LAS VEGAS―Photodynamic therapy (PDT) has multiple uses, but billing can be complicated. In this article, we review its uses as described in a Fall Clinical Dermatology Conference talk given by Neal Bhatia, M.D., on Friday in Las Vegas.

New billing codes (96573 and 96574) for photodynamic therapy can now be used for direct application by the physician, provided the physician applies the photosensitizer and initiates light illumination. When a physician does not directly participate in applying photodynamic therapy, the old code 96567 should be used, said Dr. Bhatia who is director of clinical dermatology at Therapeutics Clinical Research in San Diego, a research and dermatology clinic.

“PDT has been underused in acne because clinics have a hard time billing for it, but there is a lot of good data that shows it’s effective for stubborn acne, for pregnant women and those who are not candidates for isotretinoin (Accutane),” Bhatia pointed out. Photodynamic therapy is also a good option for patients who have been on antibiotics for long periods or who have a risk associated with other therapies.

The two main commercial products are blue light and red light. Blue light works at the superficial level while red goes deeper to the sources of acne.

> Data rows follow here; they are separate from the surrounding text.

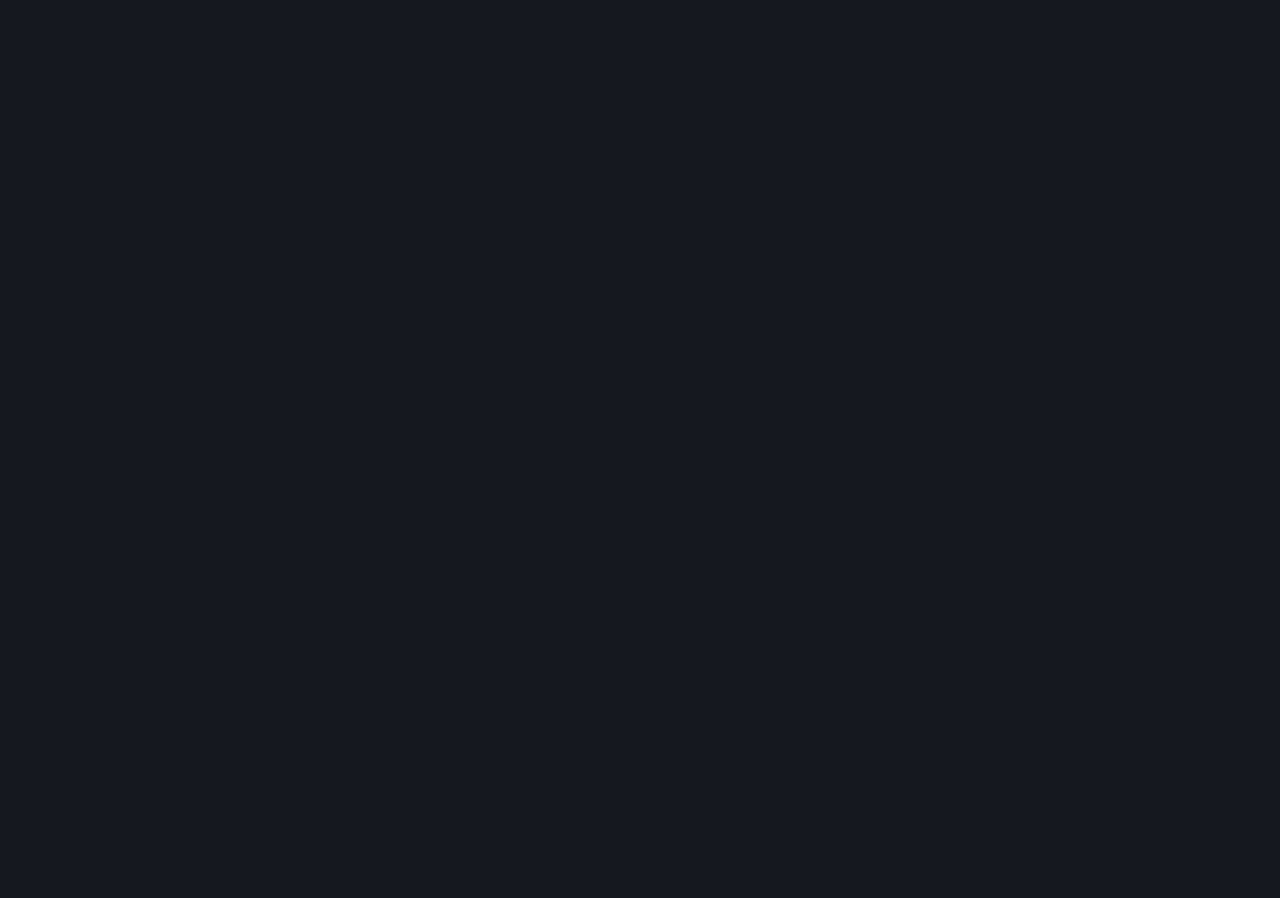
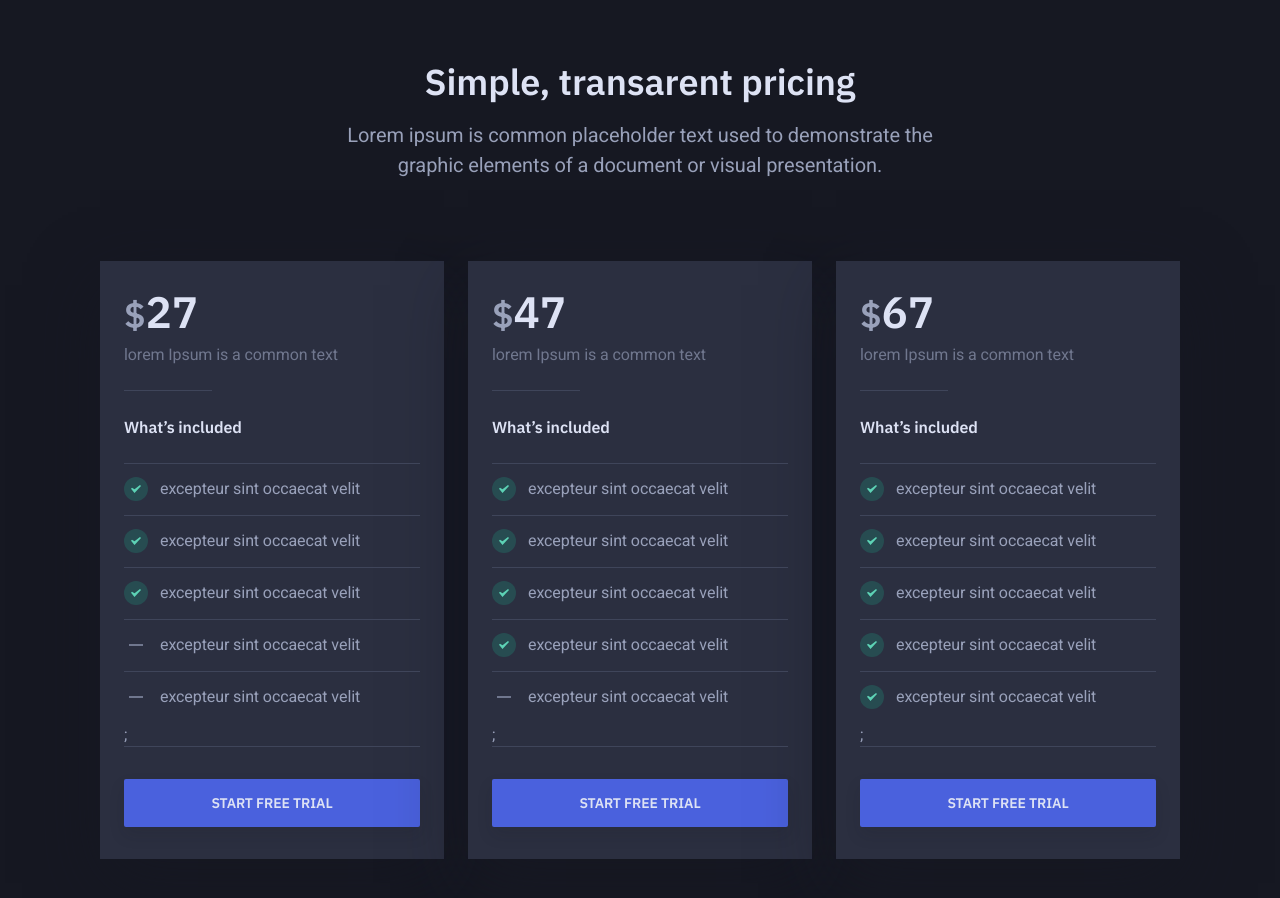
Before and after one commit to syawal2kalii/react-intermediate-cube, a React (Create React App) app: page / in a window 1280 px wide. Shown: the part 1360-2258 px from the top of the page. Before the commit the page ends 1339 px from the top, so only its background shows below. Built offline with nearby package versions, Linux system fonts and the light colour scheme.

Commit message:
8_pricing_page

```diff
--- a/src/elements/Button.js
+++ b/src/elements/Button.js
@@ -1,22 +1,21 @@
-import React from 'react'
-import propTypes from 'prop-types'
+import React from "react";
+import propTypes from "prop-types";
 export default function Button(props) {
-    const className=['button'];
-    if(props.isPrimary)
-        className.push('button-primary');
-    if(props.isWideMobile)
-        className.push('button-wide-mobile');
-    if(props.isSmall)
-        className.push('button-sm');
-    return (
+  const className = ["button"];
+  if (props.isPrimary) className.push("button-primary");
+  if (props.isWideMobile) className.push("button-wide-mobile");
+  if (props.isSmall) className.push("button-sm");
+  if (props.isBlock) className.push("button-block");
+  return (
+    <div>
+      <button className={className.join(" ")}>{props.children}</button>
+    </div>
+  );
 
-        <div>
-            <button className={className.join(" ")}>{props.children}</button>
-        </div>
-    )
-    Button.propTypes = {
-        isPrimary:propTypes.bool,
-        isWideMobile:propTypes.bool,
-        isSmall:propTypes.bool
-    };
 }
+Button.propTypes = {
+    isPrimary: propTypes.bool,
+    isWideMobile: propTypes.bool,
+    isSmall: propTypes.bool,
+    isBlock: propTypes.bool,
+  };
--- /dev/null
+++ b/src/elements/Card.js
@@ -0,0 +1,21 @@
+import React from 'react'
+import propTypes from 'prop-types'
+
+export default function Card(props) {
+    const className=["tiles-item"];
+    className.push(props.className);
+    return (
+        <div className={className.join(" ")}>
+      <div
+        className={`tiles-item-inner ${props.hasShadow ? " has-shadow" : ""}`}
+      >
+        {props.children}
+      </div>
+    </div>
+    );
+}
+
+Card.propTypes={
+    hasShadow: propTypes.bool,
+    className: propTypes.string,
+}
--- /dev/null
+++ b/src/elements/Lists.js
@@ -0,0 +1,28 @@
+import React from 'react'
+import propTypes from 'prop-types'
+
+
+
+export default function Lists(props) {
+    const className = ["list-reset"];
+    className.push(props.className);
+    if (props.isSmall) className.push("text-xs");
+    return (
+        <ul className={className.join(" ")}>
+            {props.data.map(
+                (list,index) => {
+                return (
+                    <li key={index} className={list.isChecked ? "is-checked" : ""}>
+                        {list.content}
+                    </li>
+                );
+            })};
+        </ul>
+    );
+}
+
+Lists.propTypes={
+    className : propTypes.string,
+    data : propTypes.array,
+    isSmall : propTypes.bool,
+};
--- a/src/scenes/Homepage.js
+++ b/src/scenes/Homepage.js
@@ -3,8 +3,11 @@
 import Section from "elements/Section";
 import Fade from "react-reveal/Fade";
 import HeroImage from "assets/images/hero-image.png";
-import Clients from 'parts/Clients'
+import Clients from "parts/Clients";
 import Feature from "parts/Features";
+import Card from 'elements/Card';
+import Lists from 'elements/Lists';
+import Button from 'elements/Button'
 
 import FeatureTile01 from "assets/images/feature-tile-icon-01.svg";
 import FeatureTile02 from "assets/images/feature-tile-icon-02.svg";
@@ -16,23 +19,60 @@
       imgAlt: "Feature tile icon 01",
       title: "Join BWA",
       description:
-        "A pseudo-Latin text used in web design, layout, and printing in place of things to emphasise design."
+        "A pseudo-Latin text used in web design, layout, and printing in place of things to emphasise design.",
     },
     {
       imgSrc: FeatureTile02,
       imgAlt: "Feature tile icon 02",
       title: "Join BWA",
       description:
-        "A pseudo-Latin text used in web design, layout, and printing in place of things to emphasise design."
+        "A pseudo-Latin text used in web design, layout, and printing in place of things to emphasise design.",
     },
     {
       imgSrc: FeatureTile03,
       imgAlt: "Feature tile icon 03",
       title: "Join BWA",
       description:
-        "A pseudo-Latin text used in web design, layout, and printing in place of things to emphasise design."
+        "A pseudo-Latin text used in web design, layout, and printing in place of things to emphasise design.",
     },
-
+  ];
+  const listPricing = [
+    {
+      price: 27,
+      currencySymbol: "$",
+      description: "lorem Ipsum is a common text",
+      features: [
+        { isChecked: true, content: "excepteur sint occaecat velit" },
+        { isChecked: true, content: "excepteur sint occaecat velit" },
+        { isChecked: true, content: "excepteur sint occaecat velit" },
+        { isChecked: false, content: "excepteur sint occaecat velit" },
+        { isChecked: false, content: "excepteur sint occaecat velit" },
+      ],
+    },
+    {
+      price: 47,
+      currencySymbol: "$",
+      description: "lorem Ipsum is a common text",
+      features: [
+        { isChecked: true, content: "excepteur sint occaecat velit" },
+        { isChecked: true, content: "excepteur sint occaecat velit" },
+        { isChecked: true, content: "excepteur sint occaecat velit" },
+        { isChecked: true, content: "excepteur sint occaecat velit" },
+        { isChecked: false, content: "excepteur sint occaecat velit" },
+      ],
+    },
+    {
+      price: 67,
+      currencySymbol: "$",
+      description: "lorem Ipsum is a common text",
+      features: [
+        { isChecked: true, content: "excepteur sint occaecat velit" },
+        { isChecked: true, content: "excepteur sint occaecat velit" },
+        { isChecked: true, content: "excepteur sint occaecat velit" },
+        { isChecked: true, content: "excepteur sint occaecat velit" },
+        { isChecked: true, content: "excepteur sint occaecat velit" },
+      ],
+    },
   ];
   return (
     <div className="body-wrap">
@@ -85,7 +125,61 @@
             </div>
           </div>
         </Section>
-
+        <Section className="pricing">
+          <div className="container">
+            <div className="pricing-inner section-inner has-top-divider">
+              <div className="section-header center-content">
+                <div className="container-xs">
+                  <h2 className="mt-0 mb-16">Simple, transarent pricing</h2>
+                  <p className="m-0">
+                    Lorem ipsum is common placeholder text used to demonstrate
+                    the graphic elements of a document or visual presentation.
+                  </p>
+                </div>
+              </div>
+              <div className="tiles-wrap">
+                {listPricing.map((list, index) => (
+                  <Card hasShadow>
+                    <div class="pricing-item-content">
+                      <div class="pricing-item-header pb-24 mb-24">
+                        <div class="pricing-item-price mb-4">
+                          <span class="pricing-item-price-currency h2">
+                            {list.currencySymbol}
+                          </span>
+                          <span
+                            class="pricing-item-price-amount h1 pricing-switchable"
+                            data-pricing-monthly="34"
+                            data-pricing-yearly="27"
+                          >
+                            {list.price}
+                          </span>
+                        </div>
+                        <div class="text-xs text-color-low">
+                          {list.description}
+                        </div>
+                      </div>
+                      <div class="pricing-item-features mb-40">
+                        <div class="pricing-item-features-title h6 text-xs text-color-high mb-24">
+                          What’s included
+                        </div>
+                        <Lists
+                          data={list.features}
+                          isSmall
+                          className="pricing-item-features-list mb-32"
+                        ></Lists>
+                      </div>
+                    </div>
+                    <div class="pricing-item-cta mb-8">
+                      <Button isPrimary isBlock>
+                        Start free trial
+                      </Button>
+                    </div>
+                  </Card>
+                ))}
+              </div>
+            </div>
+          </div>
+        </Section>
       </main>
     </div>
   );
```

APPLICATIONS IN BASAL CELL CARCINOMA

A study done in Europe over a six-month period used red light to treat basal cell carcinoma (BCC). This was done as an alternative to surgery for patients with BCC in hard-to-access or complicated locations such as the leg, back of the hand, parts of the face and scalp, and for patients on blood thinners. The study showed 90 percent clearance of cancer, which Dr. Bhatia said was very effective.

In a clinical setting, patients would come in for one or two treatments. The area is prepped, the tumor is curetted and a gel is applied, it’s allowed to incubate for an hour, then the patient goes under the light for ten minutes. At the one-month follow-up, the tumor is measured and if it hasn’t improved, the patient gets a second treatment with photodynamic therapy .

“It’s not for everyone, surgery is still the gold standard, but this is a good option for larger tumors or tumors that are difficult to cure with surgery,”  Dr. Bhatia said.

Photodynamic therapy can help reduce the risk of recurrence of cancer, so ‘regular’ patients who are candidates for surgery can also benefit from supplementing it with photodynamic therapy.

Another study used blue light to treat patients two months apart, and then followed up to assess recurrence rates. Those that responded had at least a 40 percent reduced risk of recurrence, he said.

MANAGE PATIENT EXPECTATIONS

His advice for dermatologists who have not yet incorporated PDT, was to start by getting a proper consent form, manage patient expectations of the treatment and results, explain the reactions to expect, and use a well-ventilated room for the treatment.

With blue light, two hours of incubation are needed, and the first six minutes out of the total 16 minutes of treatment are very important, because this is when the reactions are more obvious and painful.

“Many will say one-hour incubation is enough, but there’s lot of data that shows you really need two hours to get the maximum active conversion possible, which will lead to better outcomes,” Dr. Bhatia said.

REFERENCE

Bhatia, N. (2018) Fall Fall Clinical Dermatology Conference, Las Vegas. October 19, 2018. PDT Update.